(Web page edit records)
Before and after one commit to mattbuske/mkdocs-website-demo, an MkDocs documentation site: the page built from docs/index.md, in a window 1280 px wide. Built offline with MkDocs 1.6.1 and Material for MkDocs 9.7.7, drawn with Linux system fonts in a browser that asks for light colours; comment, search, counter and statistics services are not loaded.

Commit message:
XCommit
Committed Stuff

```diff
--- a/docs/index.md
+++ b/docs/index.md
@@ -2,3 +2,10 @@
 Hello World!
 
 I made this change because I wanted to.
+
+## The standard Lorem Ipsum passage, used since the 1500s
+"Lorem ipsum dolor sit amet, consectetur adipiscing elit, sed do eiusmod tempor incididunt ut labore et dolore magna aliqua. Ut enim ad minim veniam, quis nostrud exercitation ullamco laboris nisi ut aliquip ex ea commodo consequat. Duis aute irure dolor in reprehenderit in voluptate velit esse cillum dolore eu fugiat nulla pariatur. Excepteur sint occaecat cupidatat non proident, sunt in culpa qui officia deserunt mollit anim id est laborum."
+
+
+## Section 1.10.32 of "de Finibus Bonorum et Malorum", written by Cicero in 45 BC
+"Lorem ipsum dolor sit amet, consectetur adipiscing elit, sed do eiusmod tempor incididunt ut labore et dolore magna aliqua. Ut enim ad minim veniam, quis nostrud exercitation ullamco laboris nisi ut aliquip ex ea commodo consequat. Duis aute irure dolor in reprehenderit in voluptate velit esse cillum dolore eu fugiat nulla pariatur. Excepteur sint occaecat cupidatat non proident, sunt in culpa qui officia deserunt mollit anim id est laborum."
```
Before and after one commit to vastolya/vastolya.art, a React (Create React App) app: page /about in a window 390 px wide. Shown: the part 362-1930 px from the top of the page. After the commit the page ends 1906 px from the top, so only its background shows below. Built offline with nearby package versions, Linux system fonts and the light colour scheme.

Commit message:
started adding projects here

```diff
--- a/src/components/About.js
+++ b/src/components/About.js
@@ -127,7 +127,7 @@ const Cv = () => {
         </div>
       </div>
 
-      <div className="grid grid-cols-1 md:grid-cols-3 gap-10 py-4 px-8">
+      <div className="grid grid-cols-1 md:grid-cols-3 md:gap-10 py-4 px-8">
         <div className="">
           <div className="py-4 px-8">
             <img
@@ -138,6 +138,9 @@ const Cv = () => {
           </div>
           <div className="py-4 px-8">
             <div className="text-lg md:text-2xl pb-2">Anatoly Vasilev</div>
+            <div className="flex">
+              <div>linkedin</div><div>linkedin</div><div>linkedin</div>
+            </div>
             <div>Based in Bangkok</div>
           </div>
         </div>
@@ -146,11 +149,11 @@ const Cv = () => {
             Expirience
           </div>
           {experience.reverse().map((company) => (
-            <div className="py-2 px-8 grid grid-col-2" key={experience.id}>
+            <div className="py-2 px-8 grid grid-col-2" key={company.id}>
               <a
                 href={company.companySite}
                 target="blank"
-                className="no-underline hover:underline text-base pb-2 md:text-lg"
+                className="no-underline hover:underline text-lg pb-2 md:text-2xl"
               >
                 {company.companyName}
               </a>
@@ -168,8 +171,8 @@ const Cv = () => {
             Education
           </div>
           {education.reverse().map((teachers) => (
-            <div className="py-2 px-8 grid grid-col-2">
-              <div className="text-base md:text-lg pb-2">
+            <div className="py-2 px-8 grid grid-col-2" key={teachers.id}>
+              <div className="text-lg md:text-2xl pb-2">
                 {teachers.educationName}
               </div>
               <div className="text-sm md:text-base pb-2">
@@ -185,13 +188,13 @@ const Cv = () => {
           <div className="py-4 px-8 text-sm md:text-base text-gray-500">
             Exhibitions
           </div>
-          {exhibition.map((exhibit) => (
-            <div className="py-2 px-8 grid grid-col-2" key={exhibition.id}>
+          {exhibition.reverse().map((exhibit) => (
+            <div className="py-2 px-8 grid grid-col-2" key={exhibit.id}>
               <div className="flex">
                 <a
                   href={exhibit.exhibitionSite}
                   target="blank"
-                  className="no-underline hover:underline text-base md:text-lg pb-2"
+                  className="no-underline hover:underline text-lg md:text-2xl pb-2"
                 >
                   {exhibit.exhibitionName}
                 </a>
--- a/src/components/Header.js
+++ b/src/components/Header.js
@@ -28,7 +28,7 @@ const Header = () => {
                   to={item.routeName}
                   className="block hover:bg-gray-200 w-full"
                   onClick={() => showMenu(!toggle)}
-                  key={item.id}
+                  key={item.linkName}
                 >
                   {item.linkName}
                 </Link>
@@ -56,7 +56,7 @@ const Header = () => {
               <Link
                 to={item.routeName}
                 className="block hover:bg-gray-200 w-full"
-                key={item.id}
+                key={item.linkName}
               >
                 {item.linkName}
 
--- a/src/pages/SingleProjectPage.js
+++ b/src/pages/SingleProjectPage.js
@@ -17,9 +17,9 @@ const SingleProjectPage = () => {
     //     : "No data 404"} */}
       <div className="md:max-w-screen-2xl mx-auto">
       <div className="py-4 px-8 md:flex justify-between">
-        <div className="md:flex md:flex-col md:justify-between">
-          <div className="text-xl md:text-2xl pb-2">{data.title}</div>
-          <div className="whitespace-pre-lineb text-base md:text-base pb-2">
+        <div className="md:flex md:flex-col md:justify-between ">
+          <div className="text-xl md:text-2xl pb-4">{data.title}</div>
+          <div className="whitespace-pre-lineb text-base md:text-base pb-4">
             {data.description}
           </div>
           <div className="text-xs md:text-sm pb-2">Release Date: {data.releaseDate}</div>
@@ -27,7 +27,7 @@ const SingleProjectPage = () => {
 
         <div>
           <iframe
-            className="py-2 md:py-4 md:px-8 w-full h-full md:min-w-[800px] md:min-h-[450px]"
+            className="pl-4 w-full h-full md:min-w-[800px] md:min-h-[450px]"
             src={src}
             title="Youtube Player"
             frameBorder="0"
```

PROBLEM STATEMENT: Taking care to match every character, output all of the entries above.

RESPONSE:
Before and after one commit to mattbuske/mkdocs-website-demo, an MkDocs documentation site: the page built from docs/index.md, in a window 1280 px wide. Built offline with MkDocs 1.6.1 and Material for MkDocs 9.7.7, drawn with Linux system fonts in a browser that asks for light colours; comment, search, counter and statistics services are not loaded.

Commit message:
XCommit
Committed Stuff

```diff
--- a/docs/index.md
+++ b/docs/index.md
@@ -2,3 +2,10 @@
 Hello World!
 
 I made this change because I wanted to.
+
+## The standard Lorem Ipsum passage, used since the 1500s
+"Lorem ipsum dolor sit amet, consectetur adipiscing elit, sed do eiusmod tempor incididunt ut labore et dolore magna aliqua. Ut enim ad minim veniam, quis nostrud exercitation ullamco laboris nisi ut aliquip ex ea commodo consequat. Duis aute irure dolor in reprehenderit in voluptate velit esse cillum dolore eu fugiat nulla pariatur. Excepteur sint occaecat cupidatat non proident, sunt in culpa qui officia deserunt mollit anim id est laborum."
+
+
+## Section 1.10.32 of "de Finibus Bonorum et Malorum", written by Cicero in 45 BC
+"Lorem ipsum dolor sit amet, consectetur adipiscing elit, sed do eiusmod tempor incididunt ut labore et dolore magna aliqua. Ut enim ad minim veniam, quis nostrud exercitation ullamco laboris nisi ut aliquip ex ea commodo consequat. Duis aute irure dolor in reprehenderit in voluptate velit esse cillum dolore eu fugiat nulla pariatur. Excepteur sint occaecat cupidatat non proident, sunt in culpa qui officia deserunt mollit anim id est laborum."
```
Before and after one commit to vastolya/vastolya.art, a React (Create React App) app: page /about in a window 390 px wide. Shown: the part 362-1930 px from the top of the page. After the commit the page ends 1906 px from the top, so only its background shows below. Built offline with nearby package versions, Linux system fonts and the light colour scheme.

Commit message:
started adding projects here

```diff
--- a/src/components/About.js
+++ b/src/components/About.js
@@ -127,7 +127,7 @@ const Cv = () => {
         </div>
       </div>
 
-      <div className="grid grid-cols-1 md:grid-cols-3 gap-10 py-4 px-8">
+      <div className="grid grid-cols-1 md:grid-cols-3 md:gap-10 py-4 px-8">
         <div className="">
           <div className="py-4 px-8">
             <img
@@ -138,6 +138,9 @@ const Cv = () => {
           </div>
           <div className="py-4 px-8">
             <div className="text-lg md:text-2xl pb-2">Anatoly Vasilev</div>
+            <div className="flex">
+              <div>linkedin</div><div>linkedin</div><div>linkedin</div>
+            </div>
             <div>Based in Bangkok</div>
           </div>
         </div>
@@ -146,11 +149,11 @@ const Cv = () => {
             Expirience
           </div>
           {experience.reverse().map((company) => (
-            <div className="py-2 px-8 grid grid-col-2" key={experience.id}>
+            <div className="py-2 px-8 grid grid-col-2" key={company.id}>
               <a
                 href={company.companySite}
                 target="blank"
-                className="no-underline hover:underline text-base pb-2 md:text-lg"
+                className="no-underline hover:underline text-lg pb-2 md:text-2xl"
               >
                 {company.companyName}
               </a>
@@ -168,8 +171,8 @@ const Cv = () => {
             Education
           </div>
           {education.reverse().map((teachers) => (
-            <div className="py-2 px-8 grid grid-col-2">
-              <div className="text-base md:text-lg pb-2">
+            <div className="py-2 px-8 grid grid-col-2" key={teachers.id}>
+              <div className="text-lg md:text-2xl pb-2">
                 {teachers.educationName}
               </div>
               <div className="text-sm md:text-base pb-2">
@@ -185,13 +188,13 @@ const Cv = () => {
           <div className="py-4 px-8 text-sm md:text-base text-gray-500">
             Exhibitions
           </div>
-          {exhibition.map((exhibit) => (
-            <div className="py-2 px-8 grid grid-col-2" key={exhibition.id}>
+          {exhibition.reverse().map((exhibit) => (
+            <div className="py-2 px-8 grid grid-col-2" key={exhibit.id}>
               <div className="flex">
                 <a
                   href={exhibit.exhibitionSite}
                   target="blank"
-                  className="no-underline hover:underline text-base md:text-lg pb-2"
+                  className="no-underline hover:underline text-lg md:text-2xl pb-2"
                 >
                   {exhibit.exhibitionName}
                 </a>
--- a/src/components/Header.js
+++ b/src/components/Header.js
@@ -28,7 +28,7 @@ const Header = () => {
                   to={item.routeName}
                   className="block hover:bg-gray-200 w-full"
                   onClick={() => showMenu(!toggle)}
-                  key={item.id}
+                  key={item.linkName}
                 >
                   {item.linkName}
                 </Link>
@@ -56,7 +56,7 @@ const Header = () => {
               <Link
                 to={item.routeName}
                 className="block hover:bg-gray-200 w-full"
-                key={item.id}
+                key={item.linkName}
               >
                 {item.linkName}
 
--- a/src/pages/SingleProjectPage.js
+++ b/src/pages/SingleProjectPage.js
@@ -17,9 +17,9 @@ const SingleProjectPage = () => {
     //     : "No data 404"} */}
       <div className="md:max-w-screen-2xl mx-auto">
       <div className="py-4 px-8 md:flex justify-between">
-        <div className="md:flex md:flex-col md:justify-between">
-          <div className="text-xl md:text-2xl pb-2">{data.title}</div>
-          <div className="whitespace-pre-lineb text-base md:text-base pb-2">
+        <div className="md:flex md:flex-col md:justify-between ">
+          <div className="text-xl md:text-2xl pb-4">{data.title}</div>
+          <div className="whitespace-pre-lineb text-base md:text-base pb-4">
             {data.description}
           </div>
           <div className="text-xs md:text-sm pb-2">Release Date: {data.releaseDate}</div>
@@ -27,7 +27,7 @@ const SingleProjectPage = () => {
 
         <div>
           <iframe
-            className="py-2 md:py-4 md:px-8 w-full h-full md:min-w-[800px] md:min-h-[450px]"
+            className="pl-4 w-full h-full md:min-w-[800px] md:min-h-[450px]"
             src={src}
             title="Youtube Player"
             frameBorder="0"
```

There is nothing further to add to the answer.